Return the listing below exactly as it stands. Pictures stay out.

Supplied material:
• • • • • • •

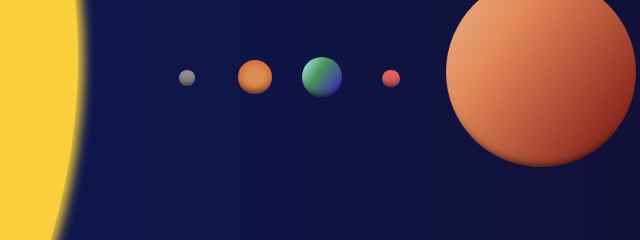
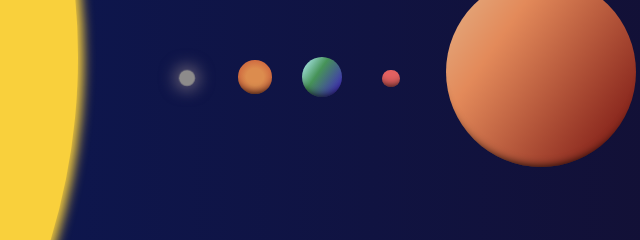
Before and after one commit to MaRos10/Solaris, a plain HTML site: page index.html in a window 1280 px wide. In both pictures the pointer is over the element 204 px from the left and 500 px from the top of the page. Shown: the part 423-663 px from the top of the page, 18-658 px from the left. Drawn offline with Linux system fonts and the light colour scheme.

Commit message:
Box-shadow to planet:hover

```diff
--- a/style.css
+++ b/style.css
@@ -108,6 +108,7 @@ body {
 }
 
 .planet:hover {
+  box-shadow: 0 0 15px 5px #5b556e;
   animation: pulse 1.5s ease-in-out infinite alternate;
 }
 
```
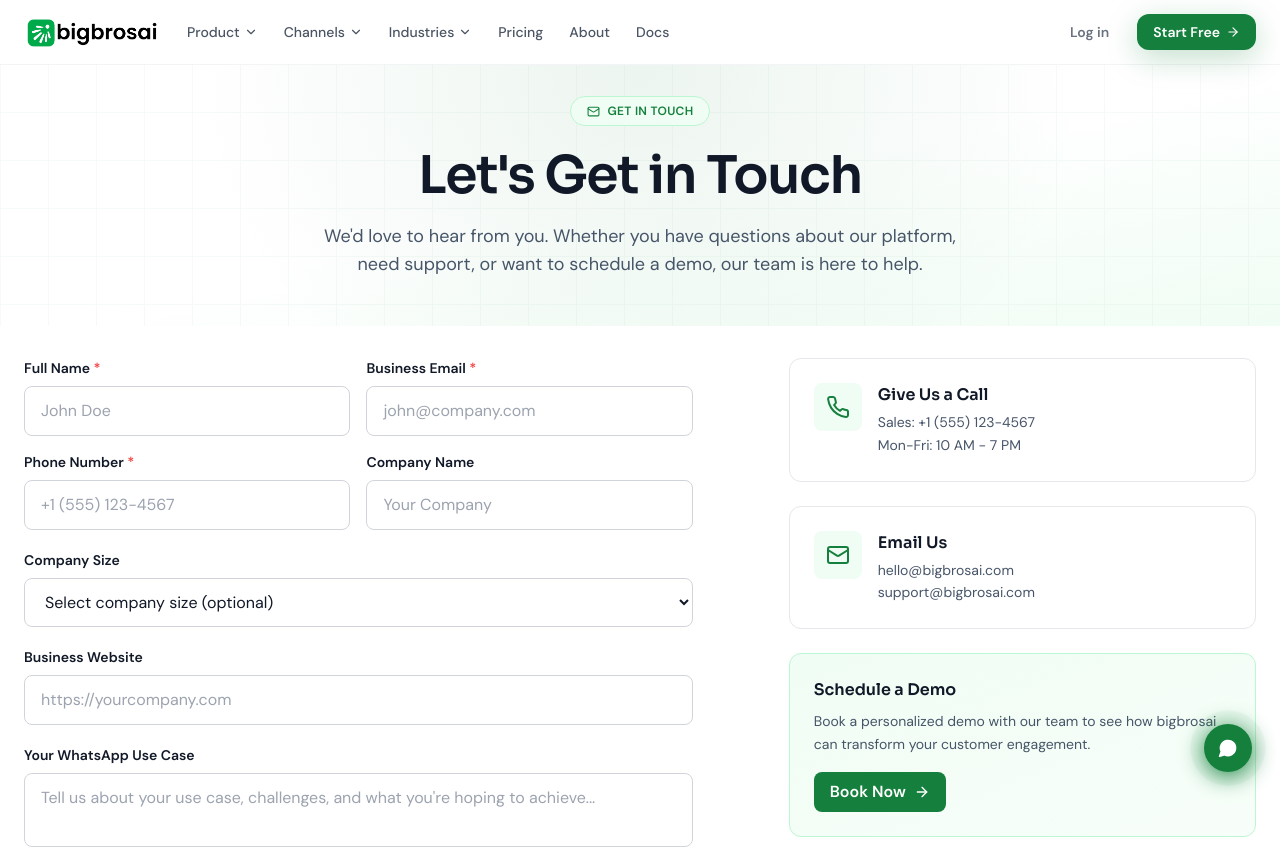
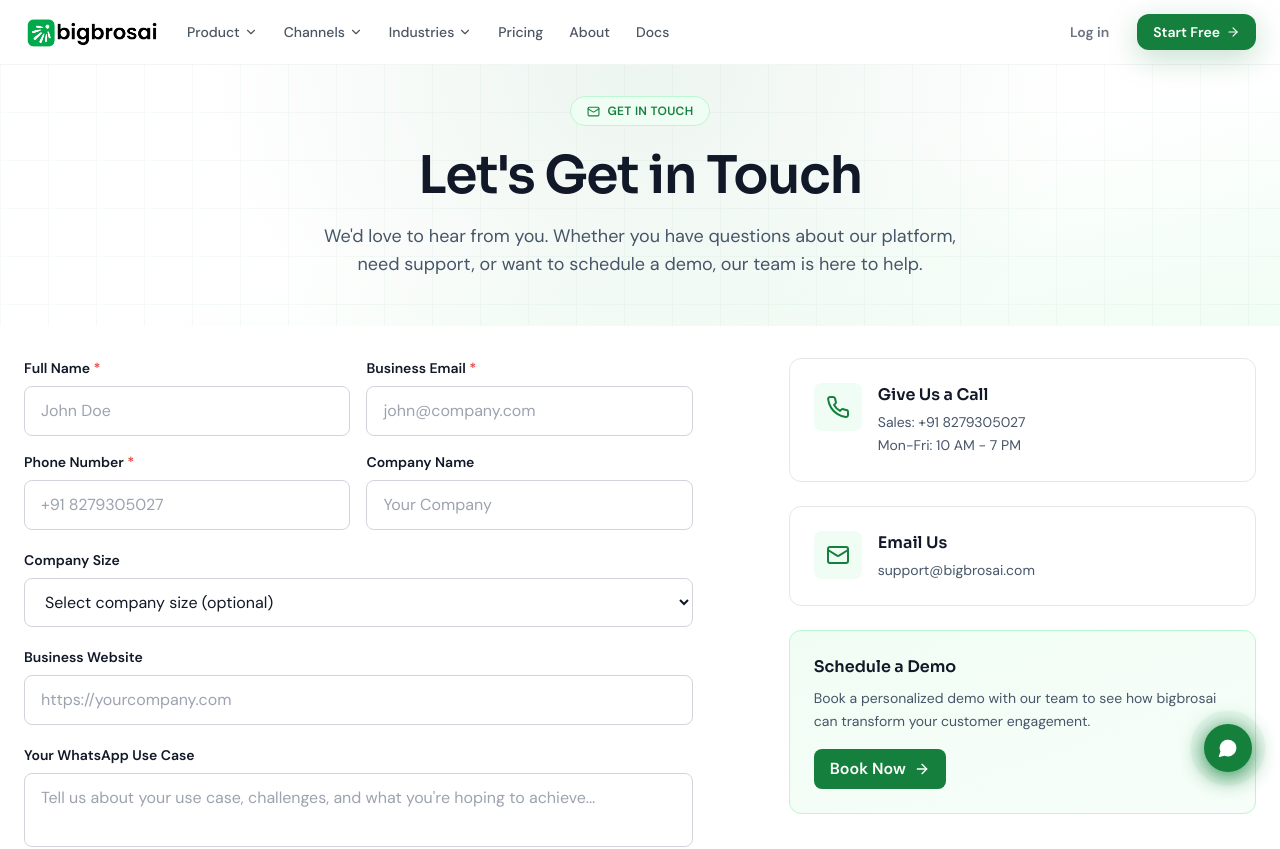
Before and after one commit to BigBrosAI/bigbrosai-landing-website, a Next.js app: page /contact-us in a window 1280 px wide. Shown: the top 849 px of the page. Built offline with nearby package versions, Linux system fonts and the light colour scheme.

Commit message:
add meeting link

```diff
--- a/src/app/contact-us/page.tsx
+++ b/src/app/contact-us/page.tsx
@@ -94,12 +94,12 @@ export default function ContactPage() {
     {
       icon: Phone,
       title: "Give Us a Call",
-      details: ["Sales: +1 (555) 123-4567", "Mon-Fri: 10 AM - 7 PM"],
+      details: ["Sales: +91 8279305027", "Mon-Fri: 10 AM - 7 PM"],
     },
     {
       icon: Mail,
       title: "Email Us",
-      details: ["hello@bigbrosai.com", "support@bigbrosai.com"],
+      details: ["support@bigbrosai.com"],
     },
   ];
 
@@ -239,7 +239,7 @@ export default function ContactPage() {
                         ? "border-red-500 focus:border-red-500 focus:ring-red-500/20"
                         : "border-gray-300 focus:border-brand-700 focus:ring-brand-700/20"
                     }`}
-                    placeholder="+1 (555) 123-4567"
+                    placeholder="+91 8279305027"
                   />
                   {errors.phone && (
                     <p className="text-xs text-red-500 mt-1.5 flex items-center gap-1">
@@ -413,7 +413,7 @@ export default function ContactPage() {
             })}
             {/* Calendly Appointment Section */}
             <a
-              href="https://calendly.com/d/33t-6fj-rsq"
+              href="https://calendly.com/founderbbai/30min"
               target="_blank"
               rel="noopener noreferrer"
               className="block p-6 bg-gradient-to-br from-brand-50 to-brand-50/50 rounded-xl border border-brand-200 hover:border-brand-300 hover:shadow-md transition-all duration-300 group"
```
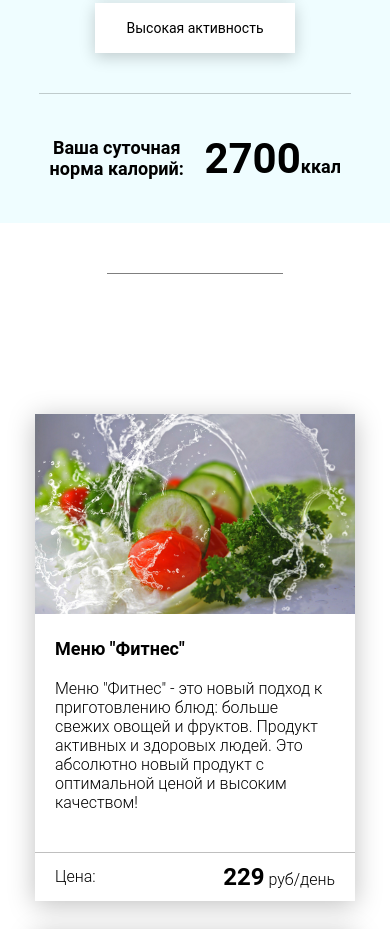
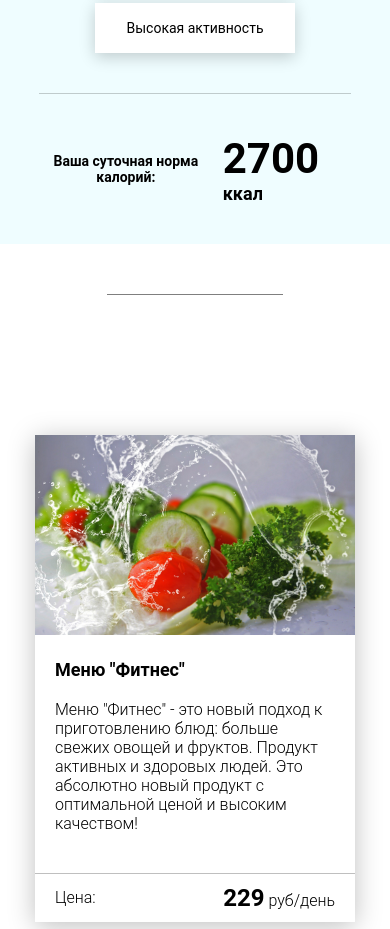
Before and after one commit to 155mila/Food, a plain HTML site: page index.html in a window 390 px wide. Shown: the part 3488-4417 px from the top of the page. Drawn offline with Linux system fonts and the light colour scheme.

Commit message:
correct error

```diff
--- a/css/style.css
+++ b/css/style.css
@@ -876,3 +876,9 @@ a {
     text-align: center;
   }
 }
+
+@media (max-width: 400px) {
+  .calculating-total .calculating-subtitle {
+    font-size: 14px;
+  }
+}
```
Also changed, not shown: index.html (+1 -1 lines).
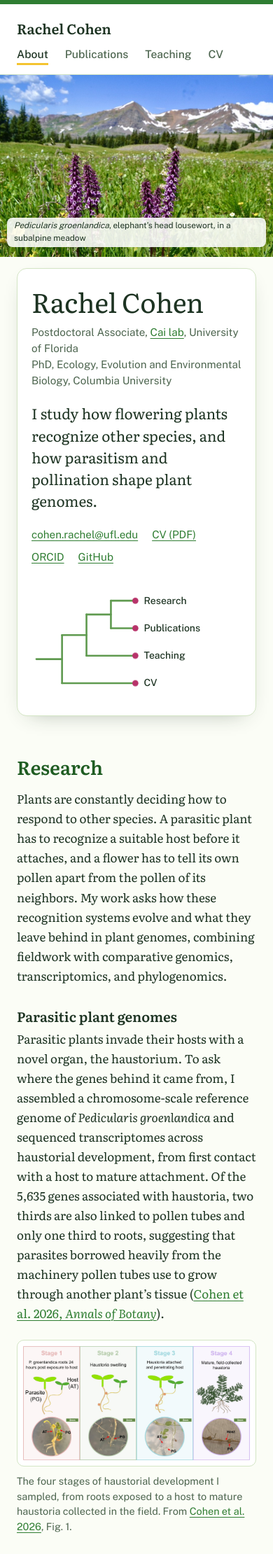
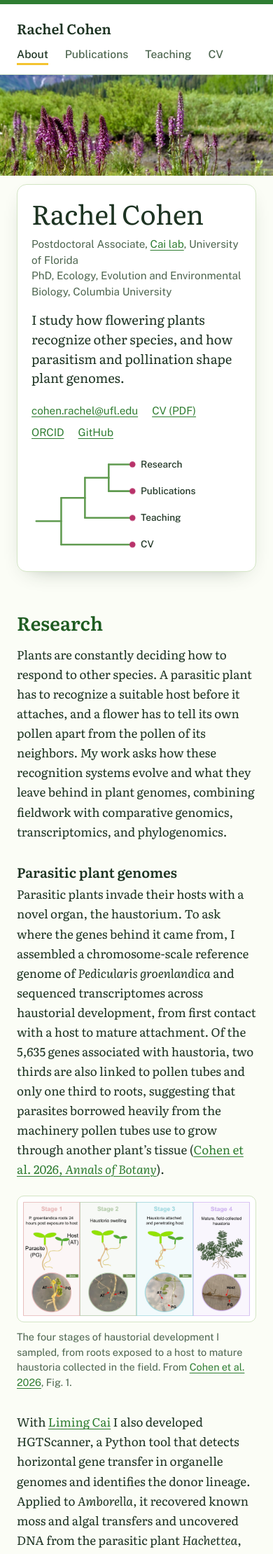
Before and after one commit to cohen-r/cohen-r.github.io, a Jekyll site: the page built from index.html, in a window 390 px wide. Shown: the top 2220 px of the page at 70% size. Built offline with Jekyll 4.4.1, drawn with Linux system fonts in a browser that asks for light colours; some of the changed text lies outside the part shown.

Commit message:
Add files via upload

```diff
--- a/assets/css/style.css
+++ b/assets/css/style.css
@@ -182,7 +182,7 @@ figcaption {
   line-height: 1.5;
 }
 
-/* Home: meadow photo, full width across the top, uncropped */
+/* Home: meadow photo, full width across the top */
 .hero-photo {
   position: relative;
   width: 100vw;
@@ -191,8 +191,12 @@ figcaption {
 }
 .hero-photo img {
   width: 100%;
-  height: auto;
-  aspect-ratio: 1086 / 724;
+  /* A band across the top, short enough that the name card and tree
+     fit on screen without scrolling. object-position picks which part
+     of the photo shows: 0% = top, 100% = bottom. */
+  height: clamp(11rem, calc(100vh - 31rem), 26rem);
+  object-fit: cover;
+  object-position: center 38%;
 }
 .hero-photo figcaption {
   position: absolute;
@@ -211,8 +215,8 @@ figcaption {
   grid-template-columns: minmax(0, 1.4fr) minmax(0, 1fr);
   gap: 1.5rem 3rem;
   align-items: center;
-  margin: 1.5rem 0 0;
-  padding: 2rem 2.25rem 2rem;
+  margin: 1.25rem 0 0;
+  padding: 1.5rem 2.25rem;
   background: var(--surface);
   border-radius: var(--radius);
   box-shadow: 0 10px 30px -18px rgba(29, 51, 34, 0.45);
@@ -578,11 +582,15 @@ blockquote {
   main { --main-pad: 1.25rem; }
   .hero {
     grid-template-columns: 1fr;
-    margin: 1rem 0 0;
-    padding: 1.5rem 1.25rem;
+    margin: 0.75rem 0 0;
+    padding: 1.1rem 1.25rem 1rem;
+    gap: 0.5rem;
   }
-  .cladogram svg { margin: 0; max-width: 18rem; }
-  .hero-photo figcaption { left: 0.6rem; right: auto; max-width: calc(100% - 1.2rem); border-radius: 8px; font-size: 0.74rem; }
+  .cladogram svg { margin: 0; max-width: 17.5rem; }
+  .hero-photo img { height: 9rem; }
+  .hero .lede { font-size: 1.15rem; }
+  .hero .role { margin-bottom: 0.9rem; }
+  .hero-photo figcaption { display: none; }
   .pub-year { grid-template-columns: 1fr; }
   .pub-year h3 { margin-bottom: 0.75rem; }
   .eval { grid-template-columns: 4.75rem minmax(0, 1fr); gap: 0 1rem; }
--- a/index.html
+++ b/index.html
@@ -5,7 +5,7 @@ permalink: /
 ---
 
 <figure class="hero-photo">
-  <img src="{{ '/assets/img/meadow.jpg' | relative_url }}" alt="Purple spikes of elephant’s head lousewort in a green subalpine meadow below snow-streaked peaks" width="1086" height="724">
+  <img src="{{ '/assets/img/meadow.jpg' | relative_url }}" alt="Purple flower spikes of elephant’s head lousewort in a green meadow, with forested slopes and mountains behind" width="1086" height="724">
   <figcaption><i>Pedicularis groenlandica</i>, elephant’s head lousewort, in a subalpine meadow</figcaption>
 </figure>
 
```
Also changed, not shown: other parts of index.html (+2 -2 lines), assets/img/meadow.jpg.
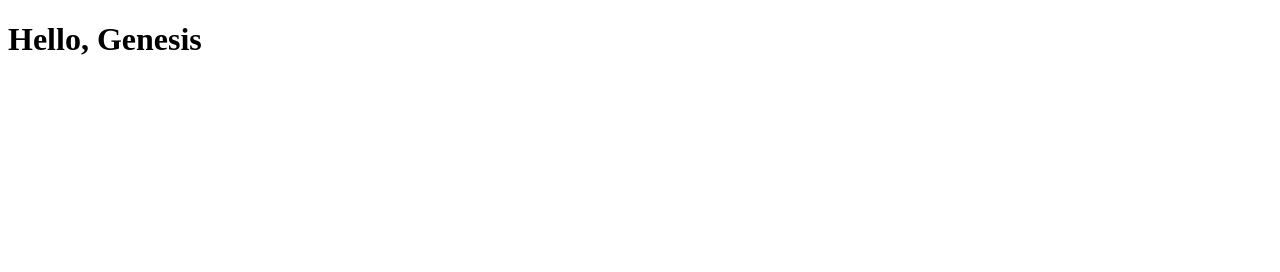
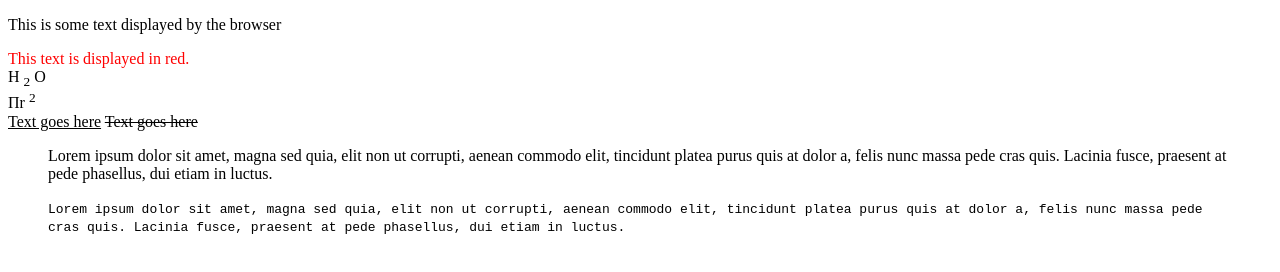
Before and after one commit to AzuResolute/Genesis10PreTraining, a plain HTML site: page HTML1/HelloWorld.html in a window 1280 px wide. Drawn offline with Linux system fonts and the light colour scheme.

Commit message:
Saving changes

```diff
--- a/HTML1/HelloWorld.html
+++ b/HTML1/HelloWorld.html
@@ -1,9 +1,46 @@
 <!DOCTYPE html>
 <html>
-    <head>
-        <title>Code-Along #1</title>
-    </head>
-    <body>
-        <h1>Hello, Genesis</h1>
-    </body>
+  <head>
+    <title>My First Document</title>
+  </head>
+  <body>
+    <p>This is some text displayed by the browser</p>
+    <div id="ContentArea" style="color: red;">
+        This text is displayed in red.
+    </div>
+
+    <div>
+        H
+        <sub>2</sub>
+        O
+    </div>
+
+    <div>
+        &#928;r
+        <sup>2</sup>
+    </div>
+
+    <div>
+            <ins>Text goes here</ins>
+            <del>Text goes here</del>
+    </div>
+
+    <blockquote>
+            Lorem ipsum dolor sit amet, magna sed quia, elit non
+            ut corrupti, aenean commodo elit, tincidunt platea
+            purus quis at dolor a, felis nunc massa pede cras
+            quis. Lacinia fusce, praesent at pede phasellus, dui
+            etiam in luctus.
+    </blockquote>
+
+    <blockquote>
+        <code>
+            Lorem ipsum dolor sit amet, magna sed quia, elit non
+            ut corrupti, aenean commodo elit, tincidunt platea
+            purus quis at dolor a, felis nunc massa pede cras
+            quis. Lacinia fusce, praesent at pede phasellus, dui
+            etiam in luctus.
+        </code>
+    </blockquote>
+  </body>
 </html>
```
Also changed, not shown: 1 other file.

• • • • • • •

Problem solution:
Before and after one commit to MaRos10/Solaris, a plain HTML site: page index.html in a window 1280 px wide. In both pictures the pointer is over the element 204 px from the left and 500 px from the top of the page. Shown: the part 423-663 px from the top of the page, 18-658 px from the left. Drawn offline with Linux system fonts and the light colour scheme.

Commit message:
Box-shadow to planet:hover

```diff
--- a/style.css
+++ b/style.css
@@ -108,6 +108,7 @@ body {
 }
 
 .planet:hover {
+  box-shadow: 0 0 15px 5px #5b556e;
   animation: pulse 1.5s ease-in-out infinite alternate;
 }
 
```
Before and after one commit to BigBrosAI/bigbrosai-landing-website, a Next.js app: page /contact-us in a window 1280 px wide. Shown: the top 849 px of the page. Built offline with nearby package versions, Linux system fonts and the light colour scheme.

Commit message:
add meeting link

```diff
--- a/src/app/contact-us/page.tsx
+++ b/src/app/contact-us/page.tsx
@@ -94,12 +94,12 @@ export default function ContactPage() {
     {
       icon: Phone,
       title: "Give Us a Call",
-      details: ["Sales: +1 (555) 123-4567", "Mon-Fri: 10 AM - 7 PM"],
+      details: ["Sales: +91 8279305027", "Mon-Fri: 10 AM - 7 PM"],
     },
     {
       icon: Mail,
       title: "Email Us",
-      details: ["hello@bigbrosai.com", "support@bigbrosai.com"],
+      details: ["support@bigbrosai.com"],
     },
   ];
 
@@ -239,7 +239,7 @@ export default function ContactPage() {
                         ? "border-red-500 focus:border-red-500 focus:ring-red-500/20"
                         : "border-gray-300 focus:border-brand-700 focus:ring-brand-700/20"
                     }`}
-                    placeholder="+1 (555) 123-4567"
+                    placeholder="+91 8279305027"
                   />
                   {errors.phone && (
                     <p className="text-xs text-red-500 mt-1.5 flex items-center gap-1">
@@ -413,7 +413,7 @@ export default function ContactPage() {
             })}
             {/* Calendly Appointment Section */}
             <a
-              href="https://calendly.com/d/33t-6fj-rsq"
+              href="https://calendly.com/founderbbai/30min"
               target="_blank"
               rel="noopener noreferrer"
               className="block p-6 bg-gradient-to-br from-brand-50 to-brand-50/50 rounded-xl border border-brand-200 hover:border-brand-300 hover:shadow-md transition-all duration-300 group"
```
Before and after one commit to 155mila/Food, a plain HTML site: page index.html in a window 390 px wide. Shown: the part 3488-4417 px from the top of the page. Drawn offline with Linux system fonts and the light colour scheme.

Commit message:
correct error

```diff
--- a/css/style.css
+++ b/css/style.css
@@ -876,3 +876,9 @@ a {
     text-align: center;
   }
 }
+
+@media (max-width: 400px) {
+  .calculating-total .calculating-subtitle {
+    font-size: 14px;
+  }
+}
```
Also changed, not shown: index.html (+1 -1 lines).
Before and after one commit to cohen-r/cohen-r.github.io, a Jekyll site: the page built from index.html, in a window 390 px wide. Shown: the top 2220 px of the page at 70% size. Built offline with Jekyll 4.4.1, drawn with Linux system fonts in a browser that asks for light colours; some of the changed text lies outside the part shown.

Commit message:
Add files via upload

```diff
--- a/assets/css/style.css
+++ b/assets/css/style.css
@@ -182,7 +182,7 @@ figcaption {
   line-height: 1.5;
 }
 
-/* Home: meadow photo, full width across the top, uncropped */
+/* Home: meadow photo, full width across the top */
 .hero-photo {
   position: relative;
   width: 100vw;
@@ -191,8 +191,12 @@ figcaption {
 }
 .hero-photo img {
   width: 100%;
-  height: auto;
-  aspect-ratio: 1086 / 724;
+  /* A band across the top, short enough that the name card and tree
+     fit on screen without scrolling. object-position picks which part
+     of the photo shows: 0% = top, 100% = bottom. */
+  height: clamp(11rem, calc(100vh - 31rem), 26rem);
+  object-fit: cover;
+  object-position: center 38%;
 }
 .hero-photo figcaption {
   position: absolute;
@@ -211,8 +215,8 @@ figcaption {
   grid-template-columns: minmax(0, 1.4fr) minmax(0, 1fr);
   gap: 1.5rem 3rem;
   align-items: center;
-  margin: 1.5rem 0 0;
-  padding: 2rem 2.25rem 2rem;
+  margin: 1.25rem 0 0;
+  padding: 1.5rem 2.25rem;
   background: var(--surface);
   border-radius: var(--radius);
   box-shadow: 0 10px 30px -18px rgba(29, 51, 34, 0.45);
@@ -578,11 +582,15 @@ blockquote {
   main { --main-pad: 1.25rem; }
   .hero {
     grid-template-columns: 1fr;
-    margin: 1rem 0 0;
-    padding: 1.5rem 1.25rem;
+    margin: 0.75rem 0 0;
+    padding: 1.1rem 1.25rem 1rem;
+    gap: 0.5rem;
   }
-  .cladogram svg { margin: 0; max-width: 18rem; }
-  .hero-photo figcaption { left: 0.6rem; right: auto; max-width: calc(100% - 1.2rem); border-radius: 8px; font-size: 0.74rem; }
+  .cladogram svg { margin: 0; max-width: 17.5rem; }
+  .hero-photo img { height: 9rem; }
+  .hero .lede { font-size: 1.15rem; }
+  .hero .role { margin-bottom: 0.9rem; }
+  .hero-photo figcaption { display: none; }
   .pub-year { grid-template-columns: 1fr; }
   .pub-year h3 { margin-bottom: 0.75rem; }
   .eval { grid-template-columns: 4.75rem minmax(0, 1fr); gap: 0 1rem; }
--- a/index.html
+++ b/index.html
@@ -5,7 +5,7 @@ permalink: /
 ---
 
 <figure class="hero-photo">
-  <img src="{{ '/assets/img/meadow.jpg' | relative_url }}" alt="Purple spikes of elephant’s head lousewort in a green subalpine meadow below snow-streaked peaks" width="1086" height="724">
+  <img src="{{ '/assets/img/meadow.jpg' | relative_url }}" alt="Purple flower spikes of elephant’s head lousewort in a green meadow, with forested slopes and mountains behind" width="1086" height="724">
   <figcaption><i>Pedicularis groenlandica</i>, elephant’s head lousewort, in a subalpine meadow</figcaption>
 </figure>
 
```
Also changed, not shown: other parts of index.html (+2 -2 lines), assets/img/meadow.jpg.
Before and after one commit to AzuResolute/Genesis10PreTraining, a plain HTML site: page HTML1/HelloWorld.html in a window 1280 px wide. Drawn offline with Linux system fonts and the light colour scheme.

Commit message:
Saving changes

```diff
--- a/HTML1/HelloWorld.html
+++ b/HTML1/HelloWorld.html
@@ -1,9 +1,46 @@
 <!DOCTYPE html>
 <html>
-    <head>
-        <title>Code-Along #1</title>
-    </head>
-    <body>
-        <h1>Hello, Genesis</h1>
-    </body>
+  <head>
+    <title>My First Document</title>
+  </head>
+  <body>
+    <p>This is some text displayed by the browser</p>
+    <div id="ContentArea" style="color: red;">
+        This text is displayed in red.
+    </div>
+
+    <div>
+        H
+        <sub>2</sub>
+        O
+    </div>
+
+    <div>
+        &#928;r
+        <sup>2</sup>
+    </div>
+
+    <div>
+            <ins>Text goes here</ins>
+            <del>Text goes here</del>
+    </div>
+
+    <blockquote>
+            Lorem ipsum dolor sit amet, magna sed quia, elit non
+            ut corrupti, aenean commodo elit, tincidunt platea
+            purus quis at dolor a, felis nunc massa pede cras
+            quis. Lacinia fusce, praesent at pede phasellus, dui
+            etiam in luctus.
+    </blockquote>
+
+    <blockquote>
+        <code>
+            Lorem ipsum dolor sit amet, magna sed quia, elit non
+            ut corrupti, aenean commodo elit, tincidunt platea
+            purus quis at dolor a, felis nunc massa pede cras
+            quis. Lacinia fusce, praesent at pede phasellus, dui
+            etiam in luctus.
+        </code>
+    </blockquote>
+  </body>
 </html>
```
Also changed, not shown: 1 other file.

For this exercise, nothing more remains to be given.